The issue that started the ball rolling was the announcement by GameFreak that the game would not include a National Dex. This means that only Pokemon the developers add into the all-new Galar region are available. An undeterminate amount of the roster will be missing, and fans that have important favorite Pokemon throughout titles will be unable to transfer them into the new game.
Another issue and the one that will be discussed today is the graphics of the game. Few concerns were released following the Nintendo E3 presentation about the overall quality of the graphics for certain portions of the trailer. However, the real scope of the lacking graphical polish was revealed during the Nintendo Treehouse presentation, when unedited gameplay was shown.
As such, perhaps to quell the controversy, GameFreak supposedly released the statement to Famitsu, saying that all of the models in Sword and Shield were made from scratch and not directly imported.

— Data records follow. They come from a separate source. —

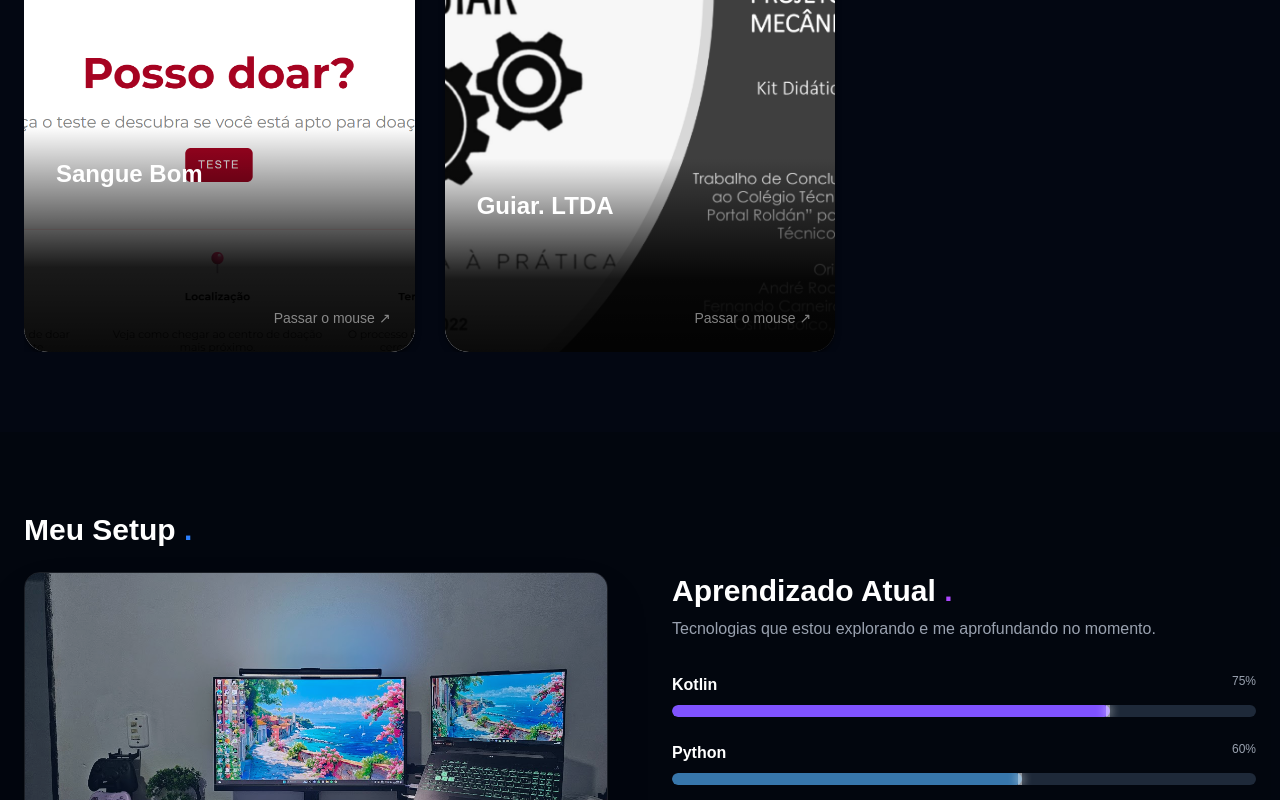
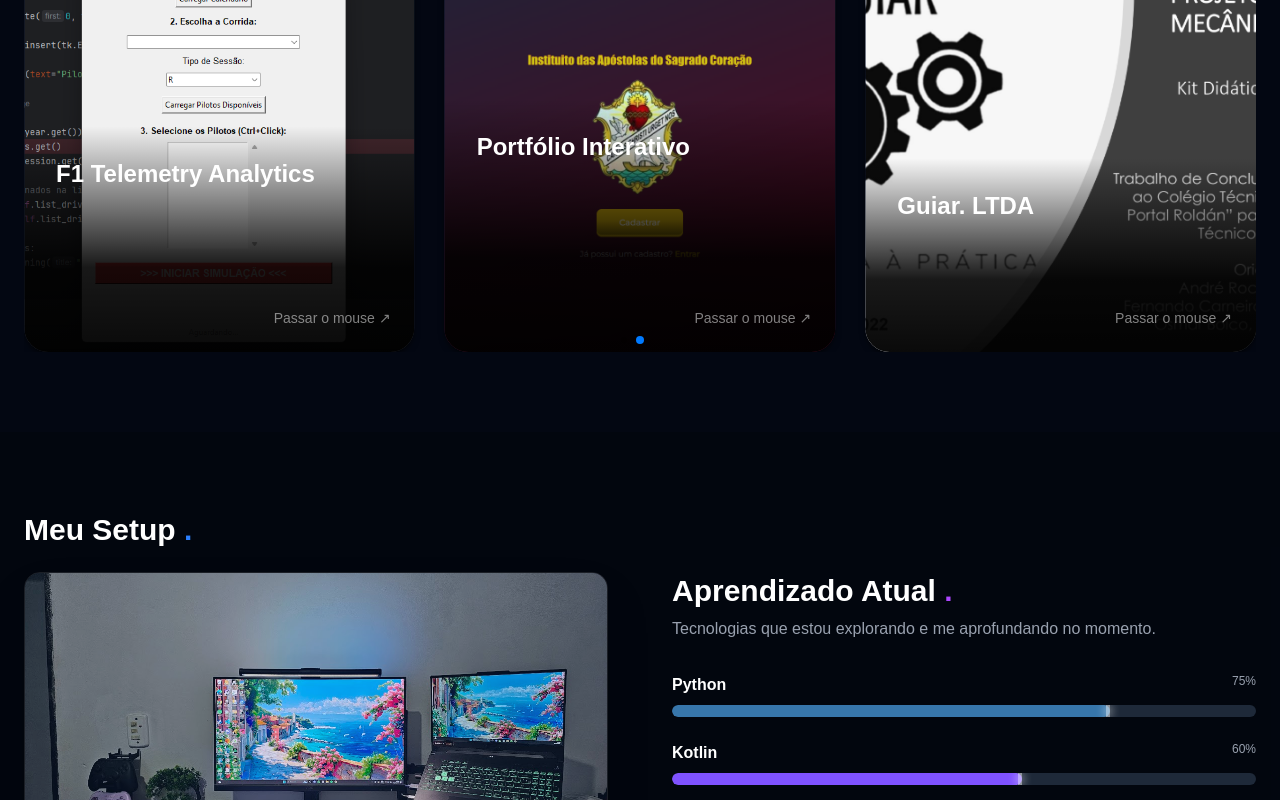
Before and after one commit to smartielo/meu-portfolio, a Next.js app: page / in a window 1280 px wide. Shown: the part 1740-2540 px from the top of the page. Built offline with nearby package versions, Linux system fonts and the light colour scheme.

Commit message:
Correção final de imagens e layout e adicionar novos projetos ao portfolio

```diff
--- a/next.config.ts
+++ b/next.config.ts
@@ -1,9 +1,22 @@
-/** @type {import('next').NextConfig} */
-const nextConfig = {
+import type { NextConfig } from "next";
+
+const nextConfig: NextConfig = {
   images: {
-    domains: ['images.unsplash.com', 'plus.unsplash.com'], // Permitindo Unsplash
+    remotePatterns: [
+      {
+        protocol: 'https',
+        hostname: 'images.unsplash.com',
+      },
+      {
+        protocol: 'https',
+        hostname: 'plus.unsplash.com',
+      },
+    ],
   },
-  reactcompiler: true
+  experimental: {
+    // @ts-expect-error - Ignora o erro de tipo pois reactCompiler é uma feature nova
+    reactCompiler: true,
+  },
 };
 
 export default nextConfig;
--- a/src/components/sections/Skills.tsx
+++ b/src/components/sections/Skills.tsx
@@ -47,9 +47,7 @@ export function Skills() {
               viewport={{ once: true }}
               transition={{ duration: 0.5, delay: index * 0.1 }}
               // AQUI ESTÁ A MÁGICA: Glassmorphism
-              className="group relative p-8 rounded-3xl
-                         bg-white/5 border border-white/10 backdrop-blur-sm
-                         hover:bg-white/10 hover:border-blue-500/30 transition-all duration-300"
+              className="group relative p-8 rounded-3xl bg-white/5 border border-white/10 backdrop-blur-sm hover:bg-white/10 hover:border-blue-500/30 transition-all duration-300"
             >
 
               {/* Cabeçalho do Card */}
--- a/src/data/profile.ts
+++ b/src/data/profile.ts
@@ -79,6 +79,20 @@ export const profileData = {
       image: "/projects/sangue-bom.png"
     },
     {
+      title: "F1 Telemetry Analytics",
+      description: "Análise de dados de telemetria da Fórmula 1 utilizando Python. O projeto processa dados de corridas para gerar visualizações de velocidade, aceleração e comparação entre pilotos.",
+      tags: ["Python", "Data Science", "Pandas", "Matplotlib"],
+      repoLink: "https://github.com/smartielo/F1-Telemetry-Viz",
+      image: "/projects/f1telemetry.png" // Precisa adicionar esta imagem
+    },
+    {
+      title: "Portfólio Interativo",
+      description: "Este site que você está navegando! Desenvolvido com as tecnologias mais modernas do ecossistema React, focado em performance, animações fluídas e geração dinâmica de documentos PDF.",
+      tags: ["Next.js 15", "TypeScript", "Tailwind CSS", "React-PDF"],
+      repoLink: "https://github.com/smartielo/meu-portfolio",
+      image: "/projects/home-page.png" // Usando a mesma capa do site
+    },
+    {
       title: "Guiar. LTDA",
       description: "Criação de uma empresa e um produto (kit didático de transmissão de forças) para o TCC técnico do CTI Bauru.",
       tags: ["Gestão de Projeto", "Empreendedorismo", "Mecânica"],
@@ -148,8 +162,8 @@ export const profileData = {
   ] as Course[],
 
   studying: [
-    { label: "Kotlin", level: 75, color: "#7F52FF" }, // Roxo Kotlin
-    { label: "Python", level: 60, color: "#3776AB" }, // Azul Python
+    { label: "Python", level: 75, color: "#3776AB" }, // Azul Python
+    { label: "Kotlin", level: 60, color: "#7F52FF" }, // Roxo Kotlin
     { label: "Docker", level: 40, color: "#2496ED" }, // Azul Docker
     { label: "Cloud (AWS)", level: 30, color: "#FF9900" }, // Laranja AWS
   ] as TechProgress[],
@@ -177,16 +191,16 @@ export const profileData = {
     {
       label: "Games",
       emoji: "🎮",
-      items: ["Minecraft", "Forza Horizon 5", "EA FC"] // Seus jogos favoritos
+      items: ["Minecraft", "Forza Horizon 5", "EA FC"]
     },
     {
       label: "Música",
       emoji: "🎧",
-      items: ["Pagode", "Eletrônica", "Rap/Hip-Hop", "Sertanejo", "FlashBack's"] // Seus gostos musicais
+      items: ["Pagode", "Eletrônica", "Rap/Hip-Hop", "Sertanejo", "FlashBack's"]
     },
     {
       label: "Esportes",
-      emoji: "⚽", // Ou 🏋️‍♂️
+      emoji: "⚽",
       items: ["Futebol", "Basquete", "Vôlei", "Futebol Americano", "Corrida"]
     }
   ]
```
Also changed, not shown: public/projects/f1telemetry.png (added), public/projects/home-page.png (added).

Funnily enough, the statement has not been repeated to concerned Western audiences, and it was through a Polygon article that the internet got ahold of it in the first place.
This first and foremost is not an excuse for the poor graphical quality shown in the trailers thus far, or the decision to not include the National Dex. 3D models were made from scratch for Pokemon X and Y, showing that the studio can indeed make 3D models for a large roster of Pokemon. Additionally, GameFreak is splitting its workforce in half with the decision to work on Town simultaneously. Giving this reason as an excuse to cut features that some fans obviously want more than Gigantamaxing and a new franchise unrelated to Pokemon has been devisive among fans.

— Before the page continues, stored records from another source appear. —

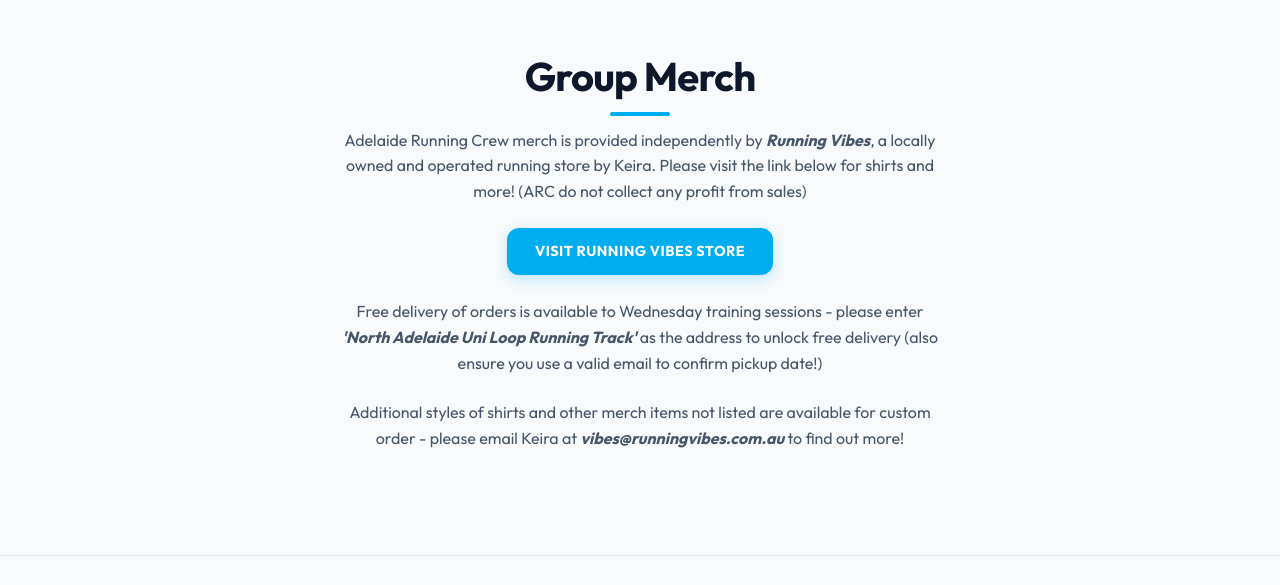
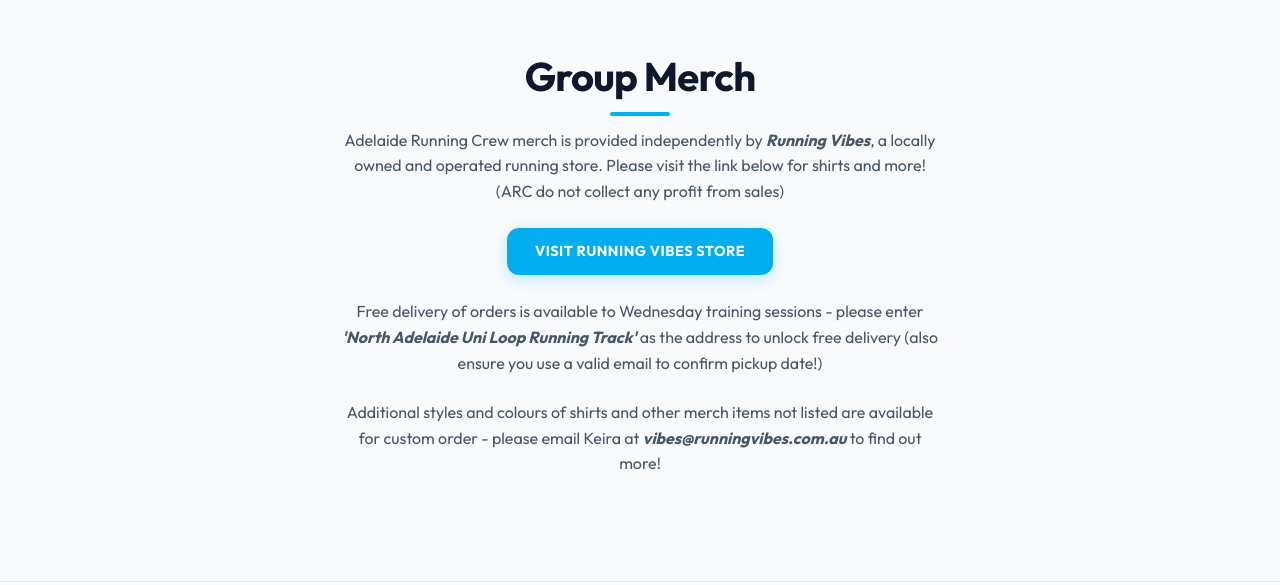
Before and after one commit to runningadelaide/runningadelaide.github.io, a plain HTML site: page index.html in a window 1280 px wide. Shown: the part 4820-5405 px from the top of the page. Drawn offline with Linux system fonts and the light colour scheme; no server answers.

Commit message:
Minor wording changes to merch section

```diff
--- a/index.html
+++ b/index.html
@@ -455,7 +455,7 @@
 			<div style="max-width: 600px; margin: 0 auto;">
 				<p style="margin-bottom: 24px;">Adelaide Running Crew merch is provided independently by <b><i>Running
 							Vibes</i></b>,
-					a locally owned and operated running store by Keira. Please visit the link below for shirts and
+					a locally owned and operated running store. Please visit the link below for shirts and
 					more! (ARC do not collect any profit from sales)</p>
 				<a href="https://www.runningvibes.com.au/category/adelaide-running-crew" target="_blank"
 					rel="noopener noreferrer" class="btn-main btn-primary">Visit Running Vibes Store</a>
@@ -465,7 +465,8 @@
 					<b><i>'North Adelaide Uni Loop Running Track'</b></i> as the address to unlock free delivery (also
 					ensure you use a valid email to confirm pickup date!)
 				</p>
-				<p style="margin-top: 24px; margin-bottom: 24px;">Additional styles of shirts and other merch items not
+				<p style="margin-top: 24px; margin-bottom: 24px;">Additional styles and colours of shirts and other
+					merch items not
 					listed are available for custom order - please email Keira at
 					<b><i>vibes@runningvibes.com.au</b></i> to
 					find out more!
```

However, now questions of the validity of the statement are being raised all over social media. Some Japenese translators have been arguing that the article has been misinterpreted, while some say that the translation is in fact correct. Furthermore, several reputable animators have been able to provide evidence that points to the models being reused after all, contradicting the supposed statement.
Does this mean that only certain Pokemon models needed to be remade, and that the translation was off? Or did GameFreak flat out lie about the work needed to make these models? Either way, this is an interesting development in an already tumultuous game release. As the story unfolds, more details will be on the way.